==== Material for the task ====

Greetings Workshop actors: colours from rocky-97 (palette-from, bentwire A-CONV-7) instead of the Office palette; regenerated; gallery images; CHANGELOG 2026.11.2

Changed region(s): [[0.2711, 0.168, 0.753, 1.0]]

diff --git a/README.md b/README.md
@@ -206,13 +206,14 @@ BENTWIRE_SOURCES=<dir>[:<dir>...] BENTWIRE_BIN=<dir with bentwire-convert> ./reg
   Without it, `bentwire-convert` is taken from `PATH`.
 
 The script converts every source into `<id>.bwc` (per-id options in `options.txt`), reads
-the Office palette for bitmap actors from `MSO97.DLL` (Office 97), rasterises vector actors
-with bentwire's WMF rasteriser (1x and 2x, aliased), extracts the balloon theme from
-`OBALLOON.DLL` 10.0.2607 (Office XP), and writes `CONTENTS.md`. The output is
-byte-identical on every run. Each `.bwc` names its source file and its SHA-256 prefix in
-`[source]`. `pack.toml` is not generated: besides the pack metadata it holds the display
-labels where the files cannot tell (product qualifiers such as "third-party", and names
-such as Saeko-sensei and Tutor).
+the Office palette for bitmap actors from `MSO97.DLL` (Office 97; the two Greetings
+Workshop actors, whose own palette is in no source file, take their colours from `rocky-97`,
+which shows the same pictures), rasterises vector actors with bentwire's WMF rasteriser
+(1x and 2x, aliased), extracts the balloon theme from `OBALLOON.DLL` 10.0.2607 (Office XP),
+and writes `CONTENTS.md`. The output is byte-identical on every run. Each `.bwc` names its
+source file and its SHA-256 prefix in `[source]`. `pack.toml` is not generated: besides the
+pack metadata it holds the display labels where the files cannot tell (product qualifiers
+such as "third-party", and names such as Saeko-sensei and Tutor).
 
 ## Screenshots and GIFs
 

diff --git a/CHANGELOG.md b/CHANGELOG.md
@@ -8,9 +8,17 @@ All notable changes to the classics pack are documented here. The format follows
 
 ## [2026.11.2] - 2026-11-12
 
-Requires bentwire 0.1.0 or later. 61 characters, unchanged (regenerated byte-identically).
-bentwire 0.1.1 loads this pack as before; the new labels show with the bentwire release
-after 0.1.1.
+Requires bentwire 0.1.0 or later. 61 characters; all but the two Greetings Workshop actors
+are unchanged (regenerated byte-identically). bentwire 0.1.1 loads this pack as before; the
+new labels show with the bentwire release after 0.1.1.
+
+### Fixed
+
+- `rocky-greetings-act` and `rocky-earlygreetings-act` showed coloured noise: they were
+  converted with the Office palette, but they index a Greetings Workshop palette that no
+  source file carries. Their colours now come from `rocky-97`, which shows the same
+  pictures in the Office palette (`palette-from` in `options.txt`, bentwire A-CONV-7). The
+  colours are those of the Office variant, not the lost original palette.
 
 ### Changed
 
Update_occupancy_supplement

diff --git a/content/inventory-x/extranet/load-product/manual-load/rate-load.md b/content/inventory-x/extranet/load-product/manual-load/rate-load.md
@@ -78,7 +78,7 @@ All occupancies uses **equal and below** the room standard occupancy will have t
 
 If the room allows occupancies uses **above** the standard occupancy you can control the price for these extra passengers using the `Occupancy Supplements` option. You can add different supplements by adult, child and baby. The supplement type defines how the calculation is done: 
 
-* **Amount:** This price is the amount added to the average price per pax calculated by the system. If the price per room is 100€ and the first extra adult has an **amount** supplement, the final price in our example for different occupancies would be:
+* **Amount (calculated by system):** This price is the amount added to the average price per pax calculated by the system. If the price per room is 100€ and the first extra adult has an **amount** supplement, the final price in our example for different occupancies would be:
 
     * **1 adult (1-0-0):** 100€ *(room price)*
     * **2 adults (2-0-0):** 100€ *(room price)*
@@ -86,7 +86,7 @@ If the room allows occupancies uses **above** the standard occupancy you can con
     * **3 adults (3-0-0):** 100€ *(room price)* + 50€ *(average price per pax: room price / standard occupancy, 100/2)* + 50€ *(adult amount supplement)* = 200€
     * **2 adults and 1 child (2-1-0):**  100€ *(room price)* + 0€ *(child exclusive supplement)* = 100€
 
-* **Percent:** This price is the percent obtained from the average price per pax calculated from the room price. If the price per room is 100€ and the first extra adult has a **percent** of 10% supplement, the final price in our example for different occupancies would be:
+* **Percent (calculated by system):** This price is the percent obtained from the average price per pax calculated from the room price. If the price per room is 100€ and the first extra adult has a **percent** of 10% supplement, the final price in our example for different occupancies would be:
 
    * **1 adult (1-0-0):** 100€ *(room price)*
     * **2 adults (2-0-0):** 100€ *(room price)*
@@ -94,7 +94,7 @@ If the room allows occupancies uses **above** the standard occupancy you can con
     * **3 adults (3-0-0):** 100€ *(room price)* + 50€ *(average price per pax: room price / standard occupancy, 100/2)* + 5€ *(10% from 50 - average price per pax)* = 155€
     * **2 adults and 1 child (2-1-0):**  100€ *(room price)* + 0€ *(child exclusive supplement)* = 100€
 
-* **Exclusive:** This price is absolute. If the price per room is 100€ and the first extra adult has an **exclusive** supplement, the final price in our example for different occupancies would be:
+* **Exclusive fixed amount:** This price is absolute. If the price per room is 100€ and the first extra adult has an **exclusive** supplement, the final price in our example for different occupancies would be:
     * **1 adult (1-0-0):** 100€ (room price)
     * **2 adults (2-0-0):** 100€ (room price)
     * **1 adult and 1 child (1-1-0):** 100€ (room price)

====

=== Work to be completed ===
Please give each line above again, word for word.

=== Your response ===
Greetings Workshop actors: colours from rocky-97 (palette-from, bentwire A-CONV-7) instead of the Office palette; regenerated; gallery images; CHANGELOG 2026.11.2

Changed region(s): [[0.2711, 0.168, 0.753, 1.0]]

diff --git a/README.md b/README.md
@@ -206,13 +206,14 @@ BENTWIRE_SOURCES=<dir>[:<dir>...] BENTWIRE_BIN=<dir with bentwire-convert> ./reg
   Without it, `bentwire-convert` is taken from `PATH`.
 
 The script converts every source into `<id>.bwc` (per-id options in `options.txt`), reads
-the Office palette for bitmap actors from `MSO97.DLL` (Office 97), rasterises vector actors
-with bentwire's WMF rasteriser (1x and 2x, aliased), extracts the balloon theme from
-`OBALLOON.DLL` 10.0.2607 (Office XP), and writes `CONTENTS.md`. The output is
-byte-identical on every run. Each `.bwc` names its source file and its SHA-256 prefix in
-`[source]`. `pack.toml` is not generated: besides the pack metadata it holds the display
-labels where the files cannot tell (product qualifiers such as "third-party", and names
-such as Saeko-sensei and Tutor).
+the Office palette for bitmap actors from `MSO97.DLL` (Office 97; the two Greetings
+Workshop actors, whose own palette is in no source file, take their colours from `rocky-97`,
+which shows the same pictures), rasterises vector actors with bentwire's WMF rasteriser
+(1x and 2x, aliased), extracts the balloon theme from `OBALLOON.DLL` 10.0.2607 (Office XP),
+and writes `CONTENTS.md`. The output is byte-identical on every run. Each `.bwc` names its
+source file and its SHA-256 prefix in `[source]`. `pack.toml` is not generated: besides the
+pack metadata it holds the display labels where the files cannot tell (product qualifiers
+such as "third-party", and names such as Saeko-sensei and Tutor).
 
 ## Screenshots and GIFs
 

diff --git a/CHANGELOG.md b/CHANGELOG.md
@@ -8,9 +8,17 @@ All notable changes to the classics pack are documented here. The format follows
 
 ## [2026.11.2] - 2026-11-12
 
-Requires bentwire 0.1.0 or later. 61 characters, unchanged (regenerated byte-identically).
-bentwire 0.1.1 loads this pack as before; the new labels show with the bentwire release
-after 0.1.1.
+Requires bentwire 0.1.0 or later. 61 characters; all but the two Greetings Workshop actors
+are unchanged (regenerated byte-identically). bentwire 0.1.1 loads this pack as before; the
+new labels show with the bentwire release after 0.1.1.
+
+### Fixed
+
+- `rocky-greetings-act` and `rocky-earlygreetings-act` showed coloured noise: they were
+  converted with the Office palette, but they index a Greetings Workshop palette that no
+  source file carries. Their colours now come from `rocky-97`, which shows the same
+  pictures in the Office palette (`palette-from` in `options.txt`, bentwire A-CONV-7). The
+  colours are those of the Office variant, not the lost original palette.
 
 ### Changed
 
Update_occupancy_supplement

diff --git a/content/inventory-x/extranet/load-product/manual-load/rate-load.md b/content/inventory-x/extranet/load-product/manual-load/rate-load.md
@@ -78,7 +78,7 @@ All occupancies uses **equal and below** the room standard occupancy will have t
 
 If the room allows occupancies uses **above** the standard occupancy you can control the price for these extra passengers using the `Occupancy Supplements` option. You can add different supplements by adult, child and baby. The supplement type defines how the calculation is done: 
 
-* **Amount:** This price is the amount added to the average price per pax calculated by the system. If the price per room is 100€ and the first extra adult has an **amount** supplement, the final price in our example for different occupancies would be:
+* **Amount (calculated by system):** This price is the amount added to the average price per pax calculated by the system. If the price per room is 100€ and the first extra adult has an **amount** supplement, the final price in our example for different occupancies would be:
 
     * **1 adult (1-0-0):** 100€ *(room price)*
     * **2 adults (2-0-0):** 100€ *(room price)*
@@ -86,7 +86,7 @@ If the room allows occupancies uses **above** the standard occupancy you can con
     * **3 adults (3-0-0):** 100€ *(room price)* + 50€ *(average price per pax: room price / standard occupancy, 100/2)* + 50€ *(adult amount supplement)* = 200€
     * **2 adults and 1 child (2-1-0):**  100€ *(room price)* + 0€ *(child exclusive supplement)* = 100€
 
-* **Percent:** This price is the percent obtained from the average price per pax calculated from the room price. If the price per room is 100€ and the first extra adult has a **percent** of 10% supplement, the final price in our example for different occupancies would be:
+* **Percent (calculated by system):** This price is the percent obtained from the average price per pax calculated from the room price. If the price per room is 100€ and the first extra adult has a **percent** of 10% supplement, the final price in our example for different occupancies would be:
 
    * **1 adult (1-0-0):** 100€ *(room price)*
     * **2 adults (2-0-0):** 100€ *(room price)*
@@ -94,7 +94,7 @@ If the room allows occupancies uses **above** the standard occupancy you can con
     * **3 adults (3-0-0):** 100€ *(room price)* + 50€ *(average price per pax: room price / standard occupancy, 100/2)* + 5€ *(10% from 50 - average price per pax)* = 155€
     * **2 adults and 1 child (2-1-0):**  100€ *(room price)* + 0€ *(child exclusive supplement)* = 100€
 
-* **Exclusive:** This price is absolute. If the price per room is 100€ and the first extra adult has an **exclusive** supplement, the final price in our example for different occupancies would be:
+* **Exclusive fixed amount:** This price is absolute. If the price per room is 100€ and the first extra adult has an **exclusive** supplement, the final price in our example for different occupancies would be:
     * **1 adult (1-0-0):** 100€ (room price)
     * **2 adults (2-0-0):** 100€ (room price)
     * **1 adult and 1 child (1-1-0):** 100€ (room price)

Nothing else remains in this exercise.